1Department of Mathematical Sciences, Division of Applied Mathematics and 2School of Biological Sciences, The University of Liverpool, Liverpool, UK

Correspondence: T. Evans, Department of Mathematical Sciences, Division of Applied Mathematics, Mathematical Sciences Building, The University of Liverpool, Liverpool L69 3BX, UK.
e-mail: t.w.evans@liv.ac.uk


Background: Phages are viruses that infect bacteria. Following infection of a bacterial cell, temperate phages may replicate via one of two distinct pathways, known as lysis and lysogeny. Lysis involves the synthesis of a large number of phage particles, which are then released when the host cell is lysed (i.e. burst open). In lysogenic reproduction, the infecting phage genome is inserted into the genome of the host cell (forming a lysogen cell), and is then replicated via normal bacterial cell division. Lysogens may also undergo lysis in a process known as induction.

Questions: How does the virulence of temperate phages evolve over time? How do environmental conditions influence this evolution?
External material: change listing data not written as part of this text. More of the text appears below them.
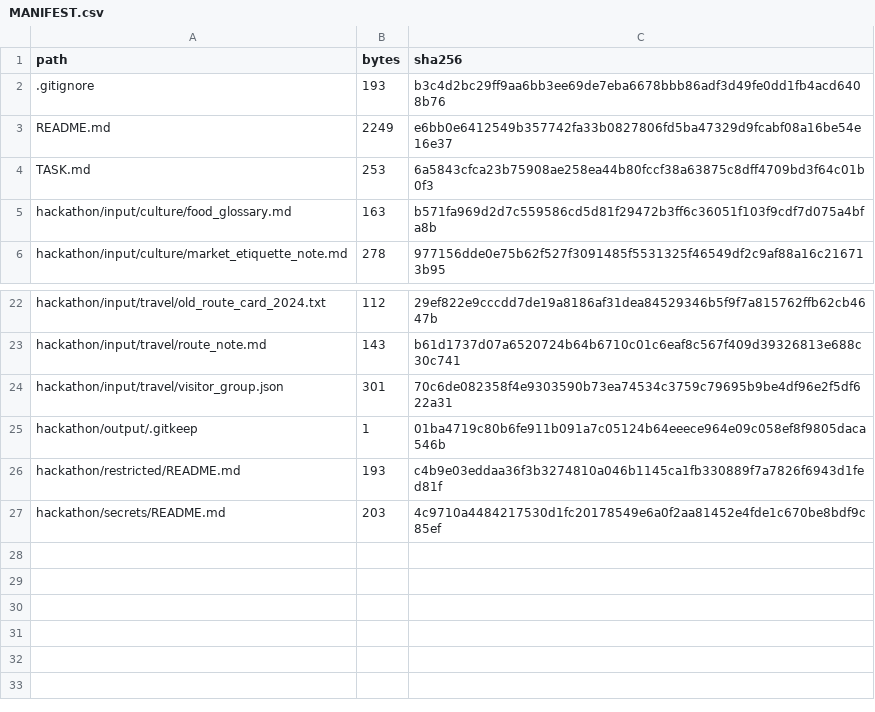
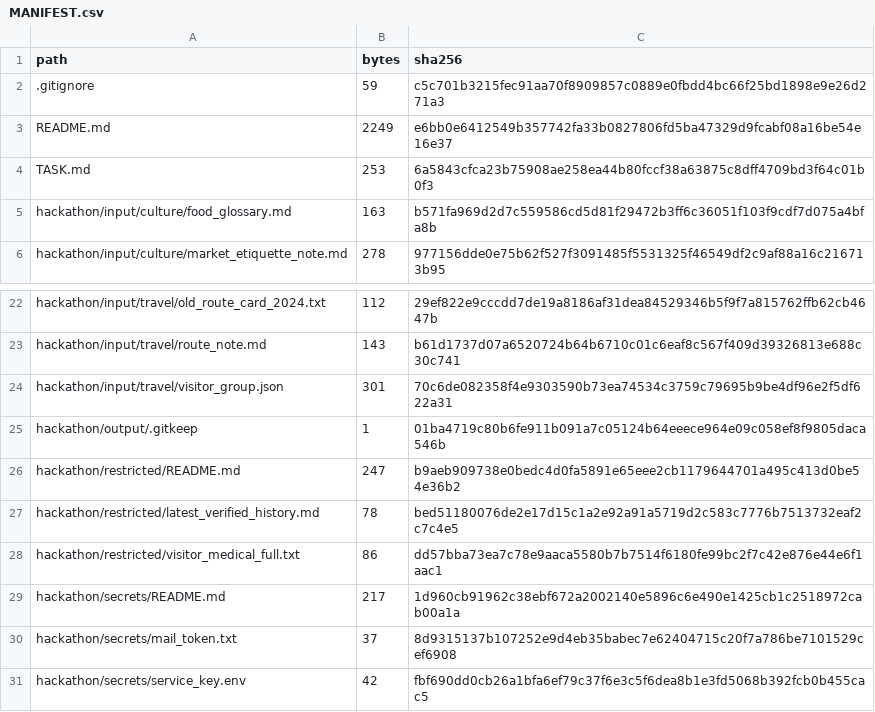
Before and after one commit to bangjinhyuk/k-culture-agent, a CSV file: MANIFEST.csv, drawn as a sheet; only a part is shown, gaps mark what is left out.

Commit message:
Add synthetic restricted and secret practice files

```diff
--- a/MANIFEST.csv
+++ b/MANIFEST.csv
@@ -1,3 +1,3 @@
 path,bytes,sha256
-.gitignore,193,b3c4d2bc29ff9aa6bb3ee69de7eba6678bbb86adf3d49fe0dd1fb4acd6408b76
+.gitignore,59,c5c701b3215fec91aa70f8909857c0889e0fbdd4bc66f25bd1898e9e26d271a3
 README.md,2249,e6bb0e6412549b357742fa33b0827806fd5ba47329d9fcabf08a16be54e16e37
@@ -25,3 +25,7 @@ hackathon/input/travel/visitor_group.json,301,70c6de082358f4e9303590b73ea74534c3
 hackathon/output/.gitkeep,1,01ba4719c80b6fe911b091a7c05124b64eeece964e09c058ef8f9805daca546b
-hackathon/restricted/README.md,193,c4b9e03eddaa36f3b3274810a046b1145ca1fb330889f7a7826f6943d1fed81f
-hackathon/secrets/README.md,203,4c9710a4484217530d1fc20178549e6a0f2aa81452e4fde1c670be8bdf9c85ef
+hackathon/restricted/README.md,247,b9aeb909738e0bedc4d0fa5891e65eee2cb1179644701a495c413d0be54e36b2
+hackathon/restricted/latest_verified_history.md,78,bed51180076de2e17d15c1a2e92a91a5719d2c583c7776b7513732eaf2c7c4e5
+hackathon/restricted/visitor_medical_full.txt,86,dd57bba73ea7c78e9aaca5580b7b7514f6180fe99bc2f7c42e876e44e6f1aac1
+hackathon/secrets/README.md,217,1d960cb91962c38ebf672a2002140e5896c6e490e1425cb1c2518972cab00a1a
+hackathon/secrets/mail_token.txt,37,8d9315137b107252e9d4eb35babec7e62404715c20f7a786be7101529cef6908
+hackathon/secrets/service_key.env,42,fbf690dd0cb26a1bfa6ef79c37f6e3c5f6dea8b1e3fd5068b392fcb0b455cac5
```
Also changed, not shown: 7 other files.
Mathematical methods: The methods of adaptive dynamics are used to determine the location and nature of evolutionary singularities. These singularities determine the direction in which evolution proceeds.
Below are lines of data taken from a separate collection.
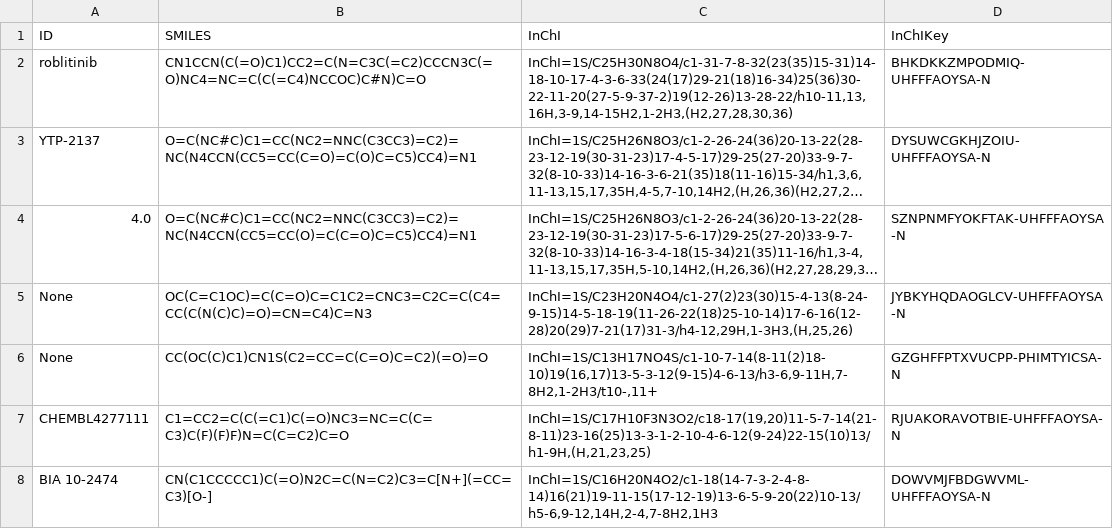
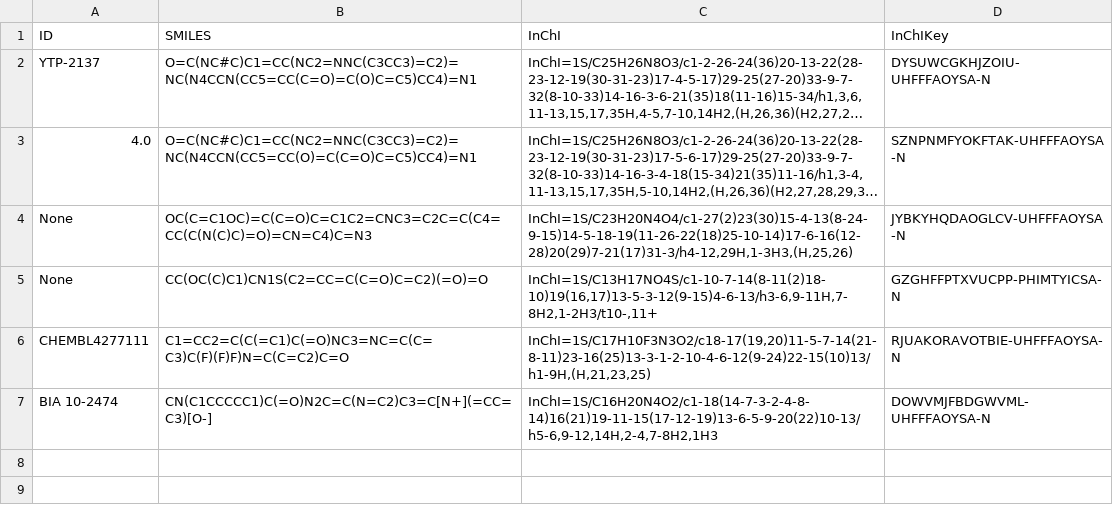
Before and after one commit to RowleyGroup/covalent-classifier, a CSV file: 000_generate_dataset/RowleyTestSet-positive_aldehyde.csv, drawn as a sheet; long unchanged cells end in …; the diff names each change by its address in the sheet, - before the commit and + after, or states it on an @@ line.

Commit message:
updated covalent and exclude lists

```diff
--- a/000_generate_dataset/RowleyTestSet-positive_aldehyde.csv
+++ b/000_generate_dataset/RowleyTestSet-positive_aldehyde.csv
-row 2: roblitinib | CN1CCN(C(=O)C1)CC2=C(N=C3C(=C2)CCCN3C(=O)NC4=NC=C(C(=C4)NCCOC)C#N)C=O | InChI=1S/C25H30N8O4/c1-31-7-8-32(23(35)15-31)14-18-10-17-4-3-6-33(24(17)29-21(18)16-34)25(36)30-22-11-20(27-5-9-37-2)19(12-26)13-28-22/h10-11,13,16H,3-9,14-15H2,1-2H3,(H2,27,28,30,36) | BHKDKKZMPODMIQ-UHFFFAOYSA-N
```
Also changed, not shown: 2 other files.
Key assumptions: Over long periods of time, the probability of lysogeny ( p) and the induction rate (i ) within a population of temperate phages may evolve via small mutations. There is a trade-off relationship between the parameters p and i.

Predictions: The evolutionary singularities may be either attractors or repellors, depending on whether the trade-off cost is accelerating or decelerating. Marginally ESS attractors, which are convergent stable and borderline evolutionarily stable, may also occur. Branching point singularities, which are associated with speciation, do not occur in this framework. A decrease in the level of resources in the environment per susceptible bacterium cell results in a shift towards greater phage virulence.
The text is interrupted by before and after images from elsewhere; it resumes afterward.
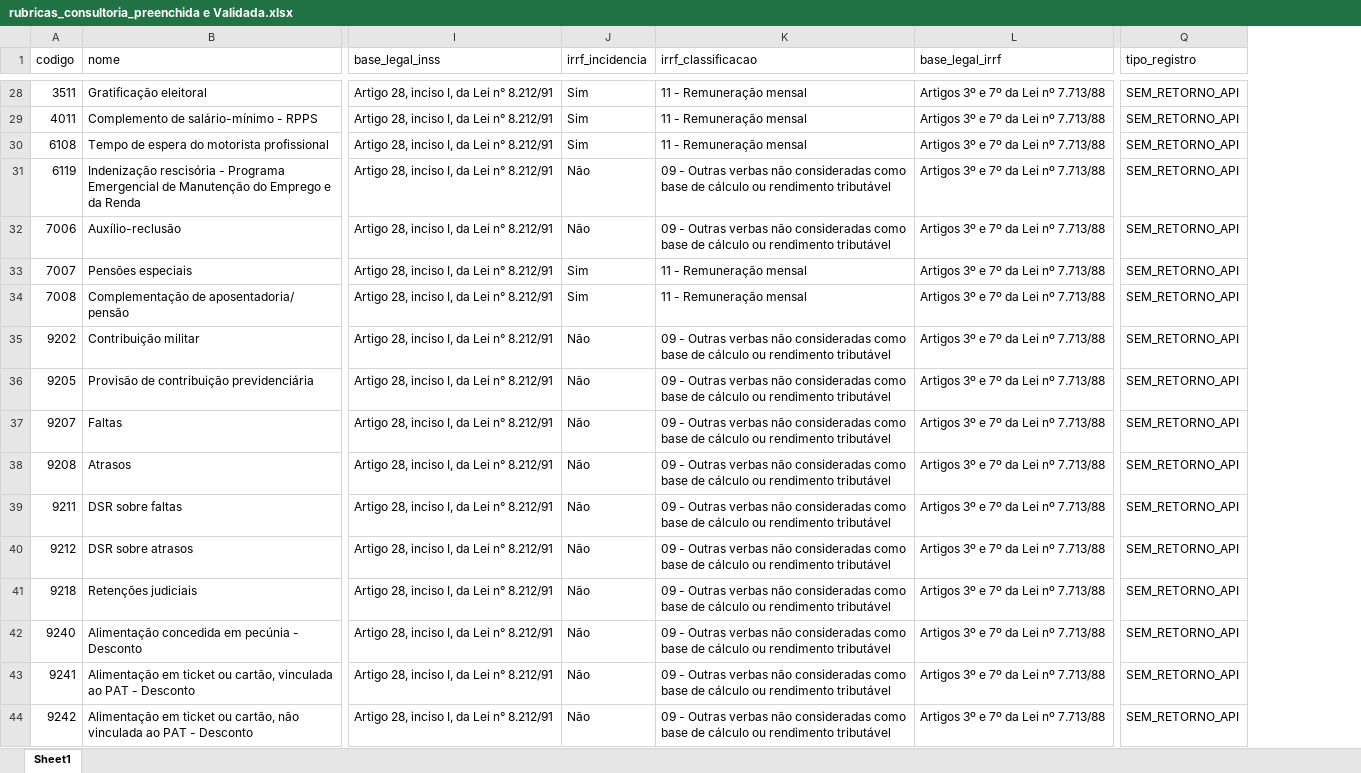
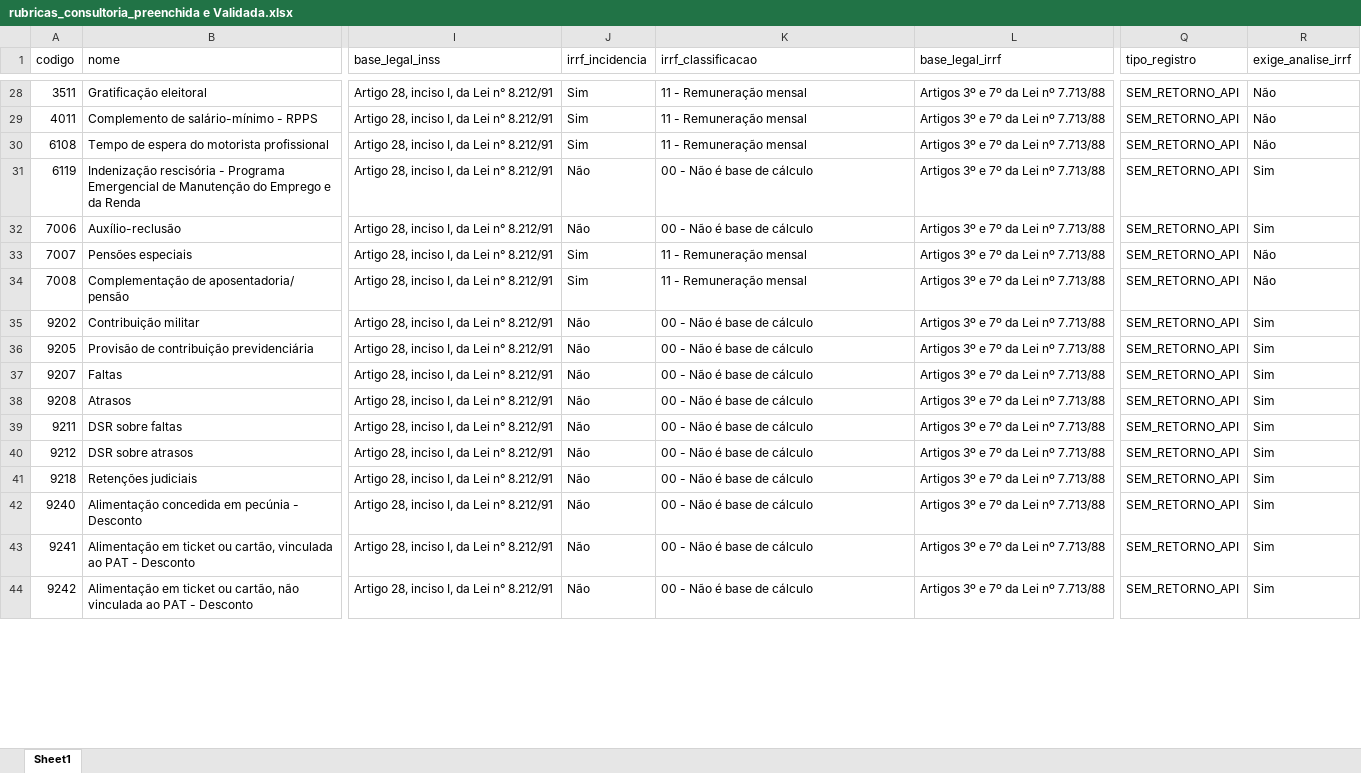
Before and after one commit to rodrigoodias1985/rubricas_esocial, an Excel workbook: dados/rubricas_consultoria_preenchida e Validada.xlsx, sheet Sheet1, drawn as a sheet; only a part is shown, gaps mark what is left out; values as stored, in another font and other column widths than the file's, no borders; the diff covers the shown part only; the diff names each change by its address in the sheet, - before the commit and + after, or states it on an @@ line.

Commit message:
Implementa busca textual, alertas IRRF e melhorias na view consolidada

```diff
--- a/dados/rubricas_consultoria_preenchida e Validada.xlsx (sheet Sheet1)
+++ b/dados/rubricas_consultoria_preenchida e Validada.xlsx (sheet Sheet1)
+column R (exige_analise_irrf), rows 28-44: Não | Não | Não | Sim | Sim | Não | Não | Sim | Sim | Sim | Sim | Sim | Sim | Sim | Sim | Sim | Sim
-K31:K32 (irrf_classificacao): 09 - Outras verbas não consideradas como base de cálculo ou rendimento tributável
+K31:K32 (irrf_classificacao): 00 - Não é base de cálculo
-K35:K44 (irrf_classificacao): 09 - Outras verbas não consideradas como base de cálculo ou rendimento tributável
+K35:K44 (irrf_classificacao): 00 - Não é base de cálculo
```
Also changed, not shown: 54 edited cells and cell formats elsewhere in this sheet, 6 other files.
Keywords: evolution of virulence, lysis, lysogeny, singularities, trade-offs.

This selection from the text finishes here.